**Task directions:**
Find all lines in the records that include the word "Drawn", and copy them out.

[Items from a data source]
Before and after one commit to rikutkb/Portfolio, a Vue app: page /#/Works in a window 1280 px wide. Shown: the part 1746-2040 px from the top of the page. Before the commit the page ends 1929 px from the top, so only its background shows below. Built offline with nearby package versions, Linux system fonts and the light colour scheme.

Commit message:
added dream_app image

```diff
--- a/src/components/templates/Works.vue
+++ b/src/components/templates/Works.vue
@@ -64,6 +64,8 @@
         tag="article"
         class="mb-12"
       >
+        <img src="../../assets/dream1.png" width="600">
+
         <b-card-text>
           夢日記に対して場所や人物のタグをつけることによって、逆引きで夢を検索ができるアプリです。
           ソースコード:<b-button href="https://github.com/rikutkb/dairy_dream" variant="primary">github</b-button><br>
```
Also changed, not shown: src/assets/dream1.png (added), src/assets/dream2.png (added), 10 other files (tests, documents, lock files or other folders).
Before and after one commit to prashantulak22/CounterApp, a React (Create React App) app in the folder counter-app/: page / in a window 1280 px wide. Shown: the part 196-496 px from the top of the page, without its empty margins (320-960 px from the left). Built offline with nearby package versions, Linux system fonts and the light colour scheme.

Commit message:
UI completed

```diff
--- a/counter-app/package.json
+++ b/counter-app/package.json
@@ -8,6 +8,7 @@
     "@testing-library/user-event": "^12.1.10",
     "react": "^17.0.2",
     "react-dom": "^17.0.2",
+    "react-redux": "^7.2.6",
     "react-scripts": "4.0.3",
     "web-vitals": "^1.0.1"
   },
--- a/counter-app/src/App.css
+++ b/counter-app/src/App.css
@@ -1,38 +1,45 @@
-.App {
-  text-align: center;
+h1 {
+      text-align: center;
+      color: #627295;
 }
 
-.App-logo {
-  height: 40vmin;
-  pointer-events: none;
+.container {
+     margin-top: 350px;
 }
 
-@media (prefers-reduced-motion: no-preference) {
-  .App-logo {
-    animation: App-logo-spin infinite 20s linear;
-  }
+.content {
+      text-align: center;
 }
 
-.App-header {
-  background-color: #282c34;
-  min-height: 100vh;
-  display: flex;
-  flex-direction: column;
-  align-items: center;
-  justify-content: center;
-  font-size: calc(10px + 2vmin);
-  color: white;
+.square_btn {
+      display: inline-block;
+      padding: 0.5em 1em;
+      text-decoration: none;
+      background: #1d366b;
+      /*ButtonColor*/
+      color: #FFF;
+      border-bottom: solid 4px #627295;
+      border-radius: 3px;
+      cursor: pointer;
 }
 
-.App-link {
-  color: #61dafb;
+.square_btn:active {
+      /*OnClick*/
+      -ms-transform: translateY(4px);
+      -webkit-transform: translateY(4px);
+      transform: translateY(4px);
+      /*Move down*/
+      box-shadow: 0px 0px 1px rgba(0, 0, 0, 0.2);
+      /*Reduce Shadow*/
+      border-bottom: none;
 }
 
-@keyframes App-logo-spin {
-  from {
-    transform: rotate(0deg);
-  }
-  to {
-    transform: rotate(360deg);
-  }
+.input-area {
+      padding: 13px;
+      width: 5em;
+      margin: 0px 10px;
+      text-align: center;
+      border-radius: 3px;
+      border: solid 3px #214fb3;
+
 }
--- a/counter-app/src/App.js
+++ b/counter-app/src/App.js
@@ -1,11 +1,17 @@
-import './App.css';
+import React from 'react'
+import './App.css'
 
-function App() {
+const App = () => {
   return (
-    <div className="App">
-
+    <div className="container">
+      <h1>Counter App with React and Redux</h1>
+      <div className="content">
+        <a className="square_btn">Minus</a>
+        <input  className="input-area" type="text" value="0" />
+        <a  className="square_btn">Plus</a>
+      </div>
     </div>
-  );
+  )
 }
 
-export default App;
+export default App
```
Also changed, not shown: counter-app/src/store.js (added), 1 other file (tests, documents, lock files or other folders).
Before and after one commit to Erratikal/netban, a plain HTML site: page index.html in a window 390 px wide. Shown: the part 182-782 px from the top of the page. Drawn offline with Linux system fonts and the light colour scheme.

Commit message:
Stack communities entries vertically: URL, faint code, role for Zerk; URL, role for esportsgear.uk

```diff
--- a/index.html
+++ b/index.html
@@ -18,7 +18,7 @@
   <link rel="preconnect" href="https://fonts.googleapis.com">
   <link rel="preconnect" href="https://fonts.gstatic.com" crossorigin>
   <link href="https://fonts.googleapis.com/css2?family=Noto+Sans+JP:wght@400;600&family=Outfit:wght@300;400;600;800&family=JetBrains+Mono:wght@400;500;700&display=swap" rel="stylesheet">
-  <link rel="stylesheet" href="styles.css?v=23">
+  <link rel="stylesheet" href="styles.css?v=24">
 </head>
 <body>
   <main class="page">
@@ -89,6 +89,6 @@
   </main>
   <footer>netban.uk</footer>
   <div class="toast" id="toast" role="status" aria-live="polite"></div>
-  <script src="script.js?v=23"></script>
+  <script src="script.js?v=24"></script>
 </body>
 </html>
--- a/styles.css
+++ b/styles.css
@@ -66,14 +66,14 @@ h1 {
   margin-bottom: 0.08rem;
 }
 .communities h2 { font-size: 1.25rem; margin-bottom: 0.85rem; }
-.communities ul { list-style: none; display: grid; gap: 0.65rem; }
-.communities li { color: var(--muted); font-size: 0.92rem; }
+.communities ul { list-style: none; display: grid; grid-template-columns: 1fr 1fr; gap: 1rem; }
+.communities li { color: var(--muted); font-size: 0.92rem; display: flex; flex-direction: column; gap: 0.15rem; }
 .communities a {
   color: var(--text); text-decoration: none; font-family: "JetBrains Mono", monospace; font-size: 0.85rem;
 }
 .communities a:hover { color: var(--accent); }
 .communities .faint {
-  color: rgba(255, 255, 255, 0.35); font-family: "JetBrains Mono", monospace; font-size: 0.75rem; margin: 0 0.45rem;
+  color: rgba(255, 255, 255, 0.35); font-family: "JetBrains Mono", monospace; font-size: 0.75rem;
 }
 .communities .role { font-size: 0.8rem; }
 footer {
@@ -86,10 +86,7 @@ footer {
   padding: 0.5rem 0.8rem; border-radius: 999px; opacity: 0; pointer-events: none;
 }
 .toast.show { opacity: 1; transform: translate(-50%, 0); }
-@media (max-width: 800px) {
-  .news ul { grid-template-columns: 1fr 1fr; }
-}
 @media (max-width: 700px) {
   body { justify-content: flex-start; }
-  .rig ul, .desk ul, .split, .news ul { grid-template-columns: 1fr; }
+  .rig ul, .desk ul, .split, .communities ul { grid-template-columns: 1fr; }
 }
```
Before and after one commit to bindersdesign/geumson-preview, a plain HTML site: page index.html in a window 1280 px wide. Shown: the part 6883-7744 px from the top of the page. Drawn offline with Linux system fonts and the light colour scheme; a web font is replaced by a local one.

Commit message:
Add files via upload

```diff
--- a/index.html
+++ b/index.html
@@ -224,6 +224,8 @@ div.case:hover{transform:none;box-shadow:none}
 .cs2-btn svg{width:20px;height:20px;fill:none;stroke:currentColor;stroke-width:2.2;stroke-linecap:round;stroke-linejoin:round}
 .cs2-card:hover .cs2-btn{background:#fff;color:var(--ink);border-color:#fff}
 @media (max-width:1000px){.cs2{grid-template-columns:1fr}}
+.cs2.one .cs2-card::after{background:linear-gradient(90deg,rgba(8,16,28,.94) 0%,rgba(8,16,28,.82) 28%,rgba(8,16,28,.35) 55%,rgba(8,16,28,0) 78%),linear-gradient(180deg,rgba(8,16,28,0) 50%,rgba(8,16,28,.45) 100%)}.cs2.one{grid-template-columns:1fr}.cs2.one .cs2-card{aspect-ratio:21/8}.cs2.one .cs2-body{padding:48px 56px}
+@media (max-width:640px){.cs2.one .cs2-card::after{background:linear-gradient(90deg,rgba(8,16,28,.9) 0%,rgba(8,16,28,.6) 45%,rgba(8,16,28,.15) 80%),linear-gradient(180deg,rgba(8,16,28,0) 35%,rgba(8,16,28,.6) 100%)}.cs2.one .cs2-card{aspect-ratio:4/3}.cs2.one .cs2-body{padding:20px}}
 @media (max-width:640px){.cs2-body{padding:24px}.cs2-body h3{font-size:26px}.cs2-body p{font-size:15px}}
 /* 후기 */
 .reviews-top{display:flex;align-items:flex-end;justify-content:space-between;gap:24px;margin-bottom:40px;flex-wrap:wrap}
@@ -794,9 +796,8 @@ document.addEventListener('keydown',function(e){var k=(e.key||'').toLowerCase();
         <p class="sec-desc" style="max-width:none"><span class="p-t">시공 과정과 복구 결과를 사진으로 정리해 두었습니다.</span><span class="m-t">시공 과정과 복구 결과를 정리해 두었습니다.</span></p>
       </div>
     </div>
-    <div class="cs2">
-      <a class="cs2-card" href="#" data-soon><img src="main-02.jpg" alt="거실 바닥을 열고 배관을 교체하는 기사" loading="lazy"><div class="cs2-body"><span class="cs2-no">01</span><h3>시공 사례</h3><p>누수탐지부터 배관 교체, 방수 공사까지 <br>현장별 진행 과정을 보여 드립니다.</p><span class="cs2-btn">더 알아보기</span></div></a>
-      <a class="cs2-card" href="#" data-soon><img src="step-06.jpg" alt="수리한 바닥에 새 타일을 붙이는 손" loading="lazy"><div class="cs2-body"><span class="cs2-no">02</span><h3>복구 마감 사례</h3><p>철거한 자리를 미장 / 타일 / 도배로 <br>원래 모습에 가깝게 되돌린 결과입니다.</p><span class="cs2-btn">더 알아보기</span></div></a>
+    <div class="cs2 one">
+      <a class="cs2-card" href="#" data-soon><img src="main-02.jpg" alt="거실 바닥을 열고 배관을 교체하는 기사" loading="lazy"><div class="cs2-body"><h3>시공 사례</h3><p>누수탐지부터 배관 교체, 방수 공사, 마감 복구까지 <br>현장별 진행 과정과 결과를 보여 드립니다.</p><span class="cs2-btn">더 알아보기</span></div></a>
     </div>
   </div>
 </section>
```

**Solution for this task:**
Before and after one commit to Erratikal/netban, a plain HTML site: page index.html in a window 390 px wide. Shown: the part 182-782 px from the top of the page. Drawn offline with Linux system fonts and the light colour scheme.
Before and after one commit to bindersdesign/geumson-preview, a plain HTML site: page index.html in a window 1280 px wide. Shown: the part 6883-7744 px from the top of the page. Drawn offline with Linux system fonts and the light colour scheme; a web font is replaced by a local one.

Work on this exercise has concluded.